The European Union countries have been the principle supporters of the Palestinians since 1948. As noted previously, Arab countries contribute only 6% of the annual cost of UNRWA, which is the UN agency that has perpetuated the Palestinian camps. Other refugees have been settled elsewhere. Only the Palestinians, serving as a perpetual “victim” of Israel’s existence, have never been resettled. Now, Egypt and Jordan, which share borders with Palestinian zones, resist any effort of accept them for settlement, as I posted on before.
Now, Europe may be losing patience with the Palestinians, as it faces its own Muslim problems.
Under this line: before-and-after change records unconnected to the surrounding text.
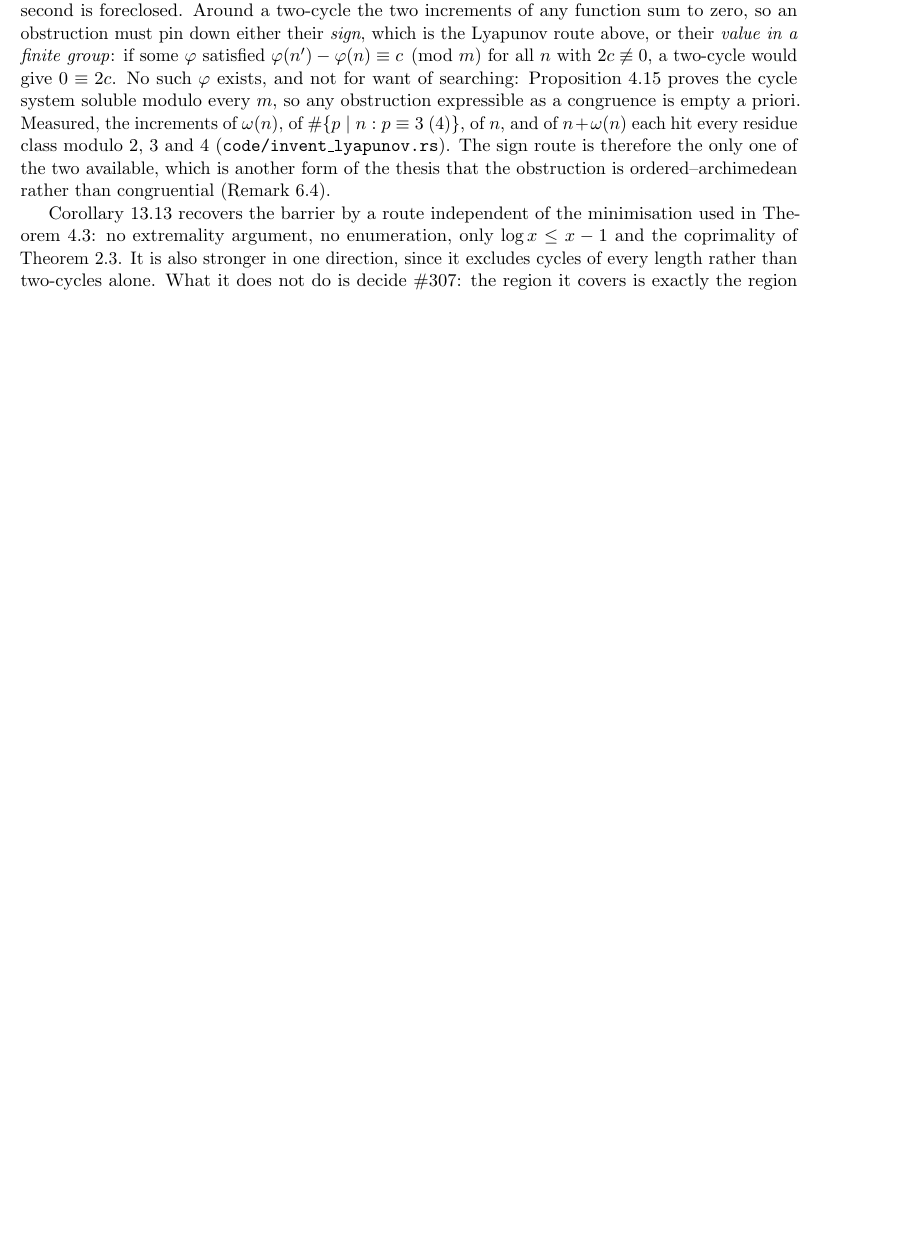
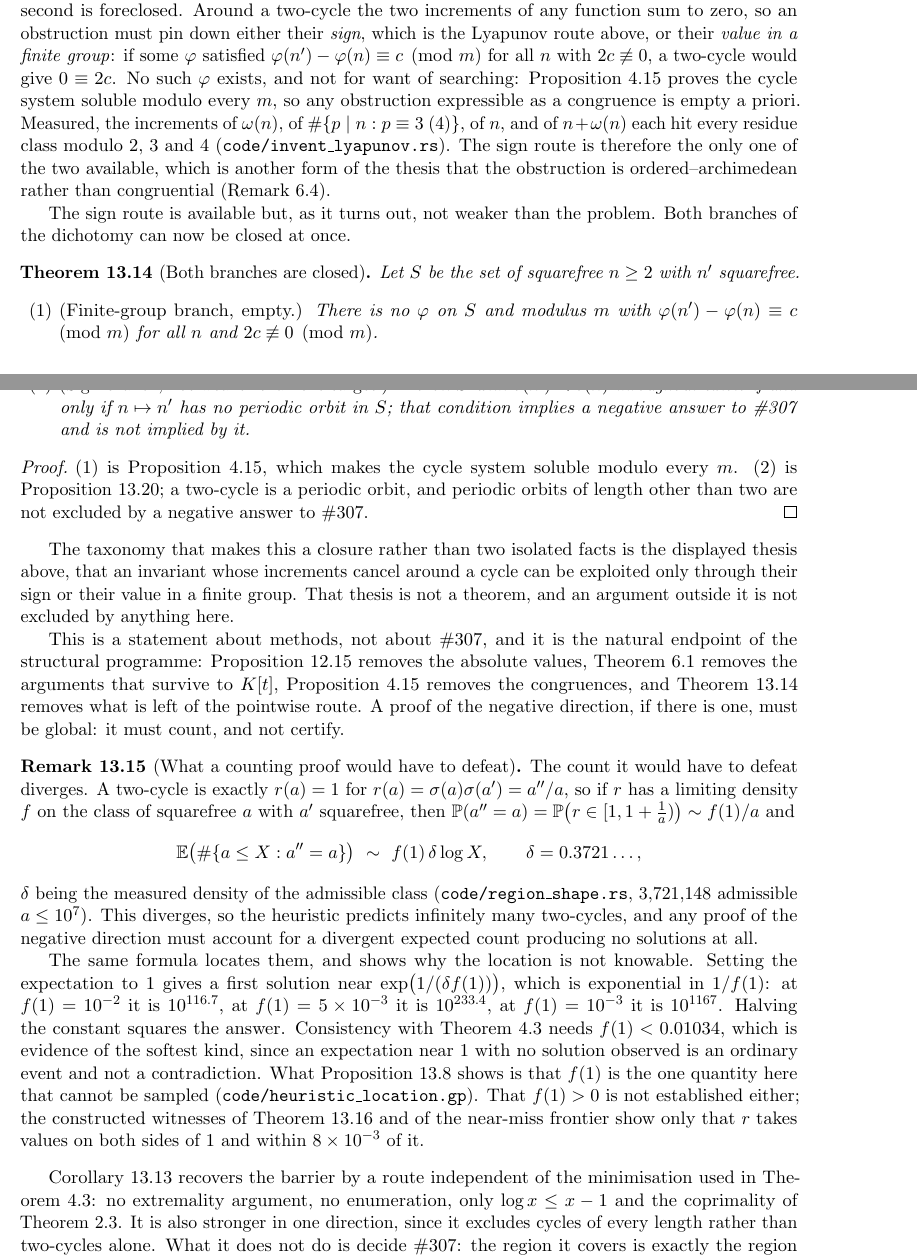
Before and after one commit to ElVec1o/erdos307, a LaTeX paper (paper/erdos307.tex): part of page 50 of 72 before the commit and two parts of pages 50 and 51 of 73 after it, the two joined at a grey line, cut so that both start at the same text, the shorter picture padded with empty space. Compiled offline with pdfLaTeX.

Commit message:
Both branches of the increment dichotomy are closed; what a counting proof must defeat
thm:noinvariant. Around a two-cycle the increments of any function cancel, so an invariant can be
exploited only through their value in a finite group or through their sign. The first branch is
empty (prop:localcomplete). The second is now known not to be weaker than the target: by
prop:lyapuniversal a decreasing delta exists iff the derivative has no periodic orbit at all, which
implies but is not implied by a negative answer. Both branches closed, so a proof of the negative
direction must be global: it must count, and not certify. The taxonomy itself is a thesis and is
labelled as such, not proved.

rem:whatcounting. The count such a proof would have to defeat diverges. With r(a) = a''/a and f a
limiting density for r, E(#{a <= X : a'' = a}) ~ f(1) delta log X with delta = 0.3721 measured, so
the heuristic predicts infinitely many two-cycles and a negative answer must explain why a
divergent expected count yields none.

The same formula shows the location is unknowable rather than merely unknown: the first solution
sits near exp(1/(delta f(1))), exponential in 1/f(1). At f(1) = 1e-2 that is 10^116.7, just above
the proved barrier; at 5e-3 it is 10^233.4; at 1e-3 it is 10^1167. Halving the constant squares the
answer. Consistency with thm:barrier needs f(1) < 0.01034, which is soft evidence only, since an
expectation near 1 with nothing observed is an ordinary event. f(1) is precisely the quantity
prop:nearmiss shows cannot be sampled, and f(1) > 0 is not established either.

```diff
--- a/paper/erdos307.tex
+++ b/paper/erdos307.tex
@@ -2902,6 +2902,58 @@ $\omega(n)$, of $\#\{p\mid n:p\equiv3\ (4)\}$, of $n$, and of $n+\omega(n)$ each
 class modulo $2$, $3$ and $4$ \textup{(\texttt{code/invent\_lyapunov.rs})}. The sign route is
 therefore the only one of the two available, which is another form of the thesis that the
 obstruction is ordered--archimedean rather than congruential (Remark~\ref{rem:ordered}).
+
+The sign route is available but, as it turns out, not weaker than the problem. Both branches of the
+dichotomy can now be closed at once.
+
+\begin{theorem}[Both branches are closed]\label{thm:noinvariant}
+Let $S$ be the set of squarefree $n\ge2$ with $n'$ squarefree.
+\begin{enumerate}[label=\textup{(\arabic*)},leftmargin=2.2em]
+\item \textup{(Finite-group branch, empty.)} There is no $\varphi$ on $S$ and modulus $m$ with
+$\varphi(n')-\varphi(n)\equiv c\pmod m$ for all $n$ and $2c\not\equiv0\pmod m$.
+\item \textup{(Sign branch, not weaker than the target.)} A $\delta$ on $S$ with
+$\delta(n')<\delta(n)$ throughout exists if and only if $n\mapsto n'$ has no periodic orbit in $S$;
+that condition implies a negative answer to \#307 and is not implied by it.
+\end{enumerate}
+\end{theorem}
+\begin{proof}
+(1) is Proposition~\ref{prop:localcomplete}, which makes the cycle system soluble modulo every $m$.
+(2) is Proposition~\ref{prop:lyapuniversal}; a two-cycle is a periodic orbit, and periodic orbits of
+length other than two are not excluded by a negative answer to \#307.
+\end{proof}
+
+The taxonomy that makes this a closure rather than two isolated facts is the displayed thesis above,
+that an invariant whose increments cancel around a cycle can be exploited only through their sign or
+their value in a finite group. That thesis is not a theorem, and an argument outside it is not
+excluded by anything here.
+
+This is a statement about methods, not about \#307, and it is the natural endpoint of the structural
+programme: Proposition~\ref{prop:noplace} removes the absolute values, Theorem~\ref{thm:ff} removes
+the arguments that survive to $K[t]$, Proposition~\ref{prop:localcomplete} removes the congruences,
+and Theorem~\ref{thm:noinvariant} removes what is left of the pointwise route. A proof of the
+negative direction, if there is one, must be global: it must count, and not certify.
+
+\begin{remark}[What a counting proof would have to defeat]\label{rem:whatcounting}
+The count it would have to defeat diverges. A two-cycle is exactly $r(a)=1$ for
+$r(a)=\sigma(a)\sigma(a')=a''/a$, so if $r$ has a limiting density $f$ on the class of squarefree $a$
+with $a'$ squarefree, then $\mathbb{P}(a''=a)=\mathbb{P}\bigl(r\in[1,1+\tfrac1a)\bigr)\sim f(1)/a$ and
+\[ \mathbb{E}\bigl(\#\{a\le X:a''=a\}\bigr)\ \sim\ f(1)\,\delta\log X,\qquad \delta=0.3721\ldots, \]
+$\delta$ being the measured density of the admissible class \textup{(\texttt{code/region\_shape.rs},
+$3{,}721{,}148$ admissible $a\le10^7$)}. This diverges, so the heuristic predicts infinitely many
+two-cycles, and any proof of the negative direction must account for a divergent expected count
+producing no solutions at all.
+
+The same formula locates them, and shows why the location is not knowable. Setting the expectation to
+$1$ gives a first solution near $\exp\bigl(1/(\delta f(1))\bigr)$, which is exponential in $1/f(1)$:
+at $f(1)=10^{-2}$ it is $10^{116.7}$, at $f(1)=5\times10^{-3}$ it is $10^{233.4}$, at $f(1)=10^{-3}$
+it is $10^{1167}$. Halving the constant squares the answer. Consistency with
+Theorem~\ref{thm:barrier} needs $f(1)<0.01034$, which is evidence of the softest kind, since an
+expectation near $1$ with no solution observed is an ordinary event and not a contradiction. What
+Proposition~\ref{prop:nearmiss} shows is that $f(1)$ is the one quantity here that cannot be sampled
+\textup{(\texttt{code/heuristic\_location.gp})}. That $f(1)>0$ is not established either; the
+constructed witnesses of Theorem~\ref{thm:lyapfalse} and of the near-miss frontier show only that $r$
+takes values on both sides of $1$ and within $8\times10^{-3}$ of it.
+\end{remark}
 
 Corollary~\ref{cor:lyapbarrier} recovers the barrier by a route independent of the minimisation
 used in Theorem~\ref{thm:barrier}: no extremality argument, no enumeration, only $\log x\le x-1$ and
```
Also changed, not shown: paper/erdos307.pdf, 1 other file.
Europe was a Middle East counterbalance – generally sympathetic to Palestinians as the weaker party, critical of an unqualified US backing of Israel. The Palestine Liberation Organization had offices in Europe. France’s Navy helped Yasser Arafat escape Tripoli in 1983. Europe backed the Oslo Accords, and saw the Palestinian cause as a fight for territory and statehood.
Yet Europe’s traditional position on the Arab dispute has been quietly changing: It is gravitating closer to a US-Israeli framing of a war on terror, a “clash of civilizations,” with a subtext of concern about the rise of Islam – and away from an emphasis on core grievances of Palestinians, like the ongoing Israeli settlements in the West Bank and East Jerusalem, and “occupation.”
As Europeans witness violent anti-Israel rallies that burn cars and murder Jews who have nothing to do with Israel, they may be coming to see the serpent they have clasped to their collective breast.
Public support for Arabs is down due social tensions with Muslim immigrants. “Europe fears an Islamist threat, whether internal or external, and this has begun to change the overall views on the Israel-Palestine conflict,” says Aude Signoles of the University of La Réunion. “There is a general ‘Arab fatigue’ in Europe,” says Denis Bauchard of L’Institut français des relations internationales.
A Pew Global Attitudes poll in 2006 found that French sympathies were evenly divided (38 percent) between those sympathizing with the Palestinians and with Israel, marking a doubling of support for Israel and a 10 percent gain for Palestinians over the previous two years. In Germany, 37 percent sympathized with Israel – an increase of 13 points over 2004 and more than double those who supported the Palestinians.
This is a change and may be a sign that the Palestinians should become more realistic about their goals.